## [Exercise description]
Extract the data exactly, missing nothing.

## [Records for the task]

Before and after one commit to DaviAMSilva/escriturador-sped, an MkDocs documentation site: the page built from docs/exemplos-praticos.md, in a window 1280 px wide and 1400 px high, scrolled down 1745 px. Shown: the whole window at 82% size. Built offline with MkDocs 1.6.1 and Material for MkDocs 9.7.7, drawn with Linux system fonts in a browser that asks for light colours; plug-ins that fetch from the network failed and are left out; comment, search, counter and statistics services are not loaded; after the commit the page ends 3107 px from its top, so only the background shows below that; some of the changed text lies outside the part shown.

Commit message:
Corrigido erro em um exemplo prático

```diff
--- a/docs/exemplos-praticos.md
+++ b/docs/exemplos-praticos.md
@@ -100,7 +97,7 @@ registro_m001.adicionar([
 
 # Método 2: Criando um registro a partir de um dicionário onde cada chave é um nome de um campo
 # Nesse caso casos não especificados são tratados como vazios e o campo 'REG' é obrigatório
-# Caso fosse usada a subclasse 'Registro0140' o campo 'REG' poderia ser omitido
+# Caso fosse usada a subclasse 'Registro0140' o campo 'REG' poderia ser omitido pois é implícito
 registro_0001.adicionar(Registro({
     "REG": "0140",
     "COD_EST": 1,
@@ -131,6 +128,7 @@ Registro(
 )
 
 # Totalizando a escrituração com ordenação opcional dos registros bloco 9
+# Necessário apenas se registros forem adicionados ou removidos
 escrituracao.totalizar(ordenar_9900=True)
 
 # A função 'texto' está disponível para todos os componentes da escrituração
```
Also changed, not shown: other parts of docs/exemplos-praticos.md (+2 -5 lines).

## [Solution for this exercise]
Before and after one commit to DaviAMSilva/escriturador-sped, an MkDocs documentation site: the page built from docs/exemplos-praticos.md, in a window 1280 px wide and 1400 px high, scrolled down 1745 px. Shown: the whole window at 82% size. Built offline with MkDocs 1.6.1 and Material for MkDocs 9.7.7, drawn with Linux system fonts in a browser that asks for light colours; plug-ins that fetch from the network failed and are left out; comment, search, counter and statistics services are not loaded; after the commit the page ends 3107 px from its top, so only the background shows below that; some of the changed text lies outside the part shown.

Commit message:
Corrigido erro em um exemplo prático

```diff
--- a/docs/exemplos-praticos.md
+++ b/docs/exemplos-praticos.md
@@ -100,7 +97,7 @@ registro_m001.adicionar([
 
 # Método 2: Criando um registro a partir de um dicionário onde cada chave é um nome de um campo
 # Nesse caso casos não especificados são tratados como vazios e o campo 'REG' é obrigatório
-# Caso fosse usada a subclasse 'Registro0140' o campo 'REG' poderia ser omitido
+# Caso fosse usada a subclasse 'Registro0140' o campo 'REG' poderia ser omitido pois é implícito
 registro_0001.adicionar(Registro({
     "REG": "0140",
     "COD_EST": 1,
@@ -131,6 +128,7 @@ Registro(
 )
 
 # Totalizando a escrituração com ordenação opcional dos registros bloco 9
+# Necessário apenas se registros forem adicionados ou removidos
 escrituracao.totalizar(ordenar_9900=True)
 
 # A função 'texto' está disponível para todos os componentes da escrituração
```
Also changed, not shown: other parts of docs/exemplos-praticos.md (+2 -5 lines).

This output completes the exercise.